Indian Americans say community's votes could make the difference
New York, Nov 3 (IANS) With the race for the White House tightening, Indian-American Democrats are making a push to get their community to turn out to vote for Hillary Clinton, saying she's been a steadfast friend of Indians and India.
Leaders of "Indian Americans for Democrats and Friends of Hillary for President" appealed in particular to Indians living in states expected to play a key role in the presidential elections next week saying that despite its small size the community's votes could have an outsize effect in a tight race.
At a news conference here Wednesday, New York hotelier Sant Chatwal pointed to the 2000 elections which Democrat Al Gore lost by less than 400 votes in Florida and said that in states like that votes of Indian Americans carry more weight as a deciding factor.
The key states are those that are traditionally Republican and are called Red States, and the swing states where the two parties are almost evenly poised and could go either way. The latest opinion polls showed that Republican Donald Trump has narrowed the gap and was tied with Clinton or was very close.
Chatwal recalled the many visits Hillary Clinton made to India and said that she understood the country and was deeply touched by it, making her a loyal friend of the community and the nation.
Bhupi Patel, a community leader, spoke of the influence Indians steadily have built up in US politics and their impact on India-US relations. He recalled Indian American Center for Political Awareness founded by the late newspaper pioneer Gopal Raju and how it encouraged Indians to get involved in politics and helped India and the US develop closer ties.
Patel said that Clinton's agenda for health care, immigration reform and improving the quality of and access to education meshed in with that of Indian Americans for whom these were crucial issues.
Chatwal spoke of his close ties to the Clintons and said that President Bill Clinton asked him what position he would want in his administration. He said he replied that he only wanted Clinton to visit India, which he did, laying the foundation for deepening ties between the two nations.
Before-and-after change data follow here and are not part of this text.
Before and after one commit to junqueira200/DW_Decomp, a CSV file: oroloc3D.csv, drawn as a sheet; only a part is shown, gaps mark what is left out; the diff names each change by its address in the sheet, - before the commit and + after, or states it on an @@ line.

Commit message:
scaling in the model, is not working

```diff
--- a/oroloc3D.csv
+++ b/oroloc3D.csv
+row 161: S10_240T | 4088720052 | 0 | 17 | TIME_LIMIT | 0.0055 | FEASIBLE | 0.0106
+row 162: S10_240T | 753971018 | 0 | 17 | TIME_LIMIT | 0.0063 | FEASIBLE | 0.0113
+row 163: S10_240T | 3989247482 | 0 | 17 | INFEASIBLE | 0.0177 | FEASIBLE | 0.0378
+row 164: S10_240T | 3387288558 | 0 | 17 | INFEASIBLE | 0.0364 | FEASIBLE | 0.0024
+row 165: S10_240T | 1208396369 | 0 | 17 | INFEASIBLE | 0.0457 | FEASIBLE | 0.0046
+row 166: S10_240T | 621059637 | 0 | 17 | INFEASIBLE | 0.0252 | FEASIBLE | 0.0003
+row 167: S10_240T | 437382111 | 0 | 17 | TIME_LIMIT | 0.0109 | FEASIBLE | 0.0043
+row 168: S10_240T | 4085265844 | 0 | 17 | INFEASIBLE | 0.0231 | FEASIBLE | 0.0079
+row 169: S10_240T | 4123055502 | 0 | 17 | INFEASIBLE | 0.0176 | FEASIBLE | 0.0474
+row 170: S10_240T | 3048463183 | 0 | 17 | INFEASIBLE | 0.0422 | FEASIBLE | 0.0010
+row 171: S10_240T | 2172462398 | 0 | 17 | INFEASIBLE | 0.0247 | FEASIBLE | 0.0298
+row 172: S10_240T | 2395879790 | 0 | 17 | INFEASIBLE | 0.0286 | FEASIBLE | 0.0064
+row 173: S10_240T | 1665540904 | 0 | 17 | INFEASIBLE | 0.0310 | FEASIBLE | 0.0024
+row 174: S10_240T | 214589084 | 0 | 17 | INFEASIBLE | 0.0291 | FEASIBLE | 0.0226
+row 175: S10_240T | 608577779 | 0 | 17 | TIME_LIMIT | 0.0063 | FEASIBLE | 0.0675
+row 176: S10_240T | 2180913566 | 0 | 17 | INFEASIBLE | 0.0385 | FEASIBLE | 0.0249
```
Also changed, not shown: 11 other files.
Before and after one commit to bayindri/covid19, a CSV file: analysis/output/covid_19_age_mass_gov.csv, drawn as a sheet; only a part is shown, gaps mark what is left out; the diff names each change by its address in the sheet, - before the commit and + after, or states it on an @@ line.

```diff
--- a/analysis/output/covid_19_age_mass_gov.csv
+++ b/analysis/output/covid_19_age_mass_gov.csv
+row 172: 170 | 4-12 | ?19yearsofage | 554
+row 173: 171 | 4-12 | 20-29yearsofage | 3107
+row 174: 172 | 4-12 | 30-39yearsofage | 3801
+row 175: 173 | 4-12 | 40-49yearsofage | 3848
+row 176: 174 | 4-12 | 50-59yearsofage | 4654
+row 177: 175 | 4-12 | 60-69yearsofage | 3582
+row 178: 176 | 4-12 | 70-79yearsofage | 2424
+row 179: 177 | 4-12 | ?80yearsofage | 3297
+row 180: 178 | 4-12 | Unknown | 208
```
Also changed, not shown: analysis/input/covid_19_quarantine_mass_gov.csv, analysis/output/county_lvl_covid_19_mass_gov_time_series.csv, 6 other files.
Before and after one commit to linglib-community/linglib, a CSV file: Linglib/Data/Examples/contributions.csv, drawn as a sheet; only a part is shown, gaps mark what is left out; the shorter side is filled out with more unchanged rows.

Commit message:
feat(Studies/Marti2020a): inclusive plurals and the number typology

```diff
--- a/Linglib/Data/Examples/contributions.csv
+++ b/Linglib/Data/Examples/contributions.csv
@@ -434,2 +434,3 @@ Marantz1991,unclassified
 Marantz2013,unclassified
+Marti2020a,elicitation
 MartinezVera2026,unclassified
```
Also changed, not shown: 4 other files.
Chatwal, who is leading one of the Indian-American mobilsation drives, was convicted in 2014 of election finance violations involving $180,000 he gave to three politicians, including Hillary Clinton, and witness tampering.
While other Indians convicted of election finance offences received prison terms, he was not sentenced to prison and was only fined $500,000 and given probation and ordered to do community service.
Trump, who had pledged at a rally last month that Hindus and India would have a friend in the White House if he won, came in for criticism at the news conference.
Chatwal dismissed his statements saying, "Talk is cheap."
Trump does not know anything about India, Chatwal said, asserting that he was talking of Hinduism and India as one while in reality India was made up Hindus, Sikhs, Muslims, Chrisitans, Buddhists and others.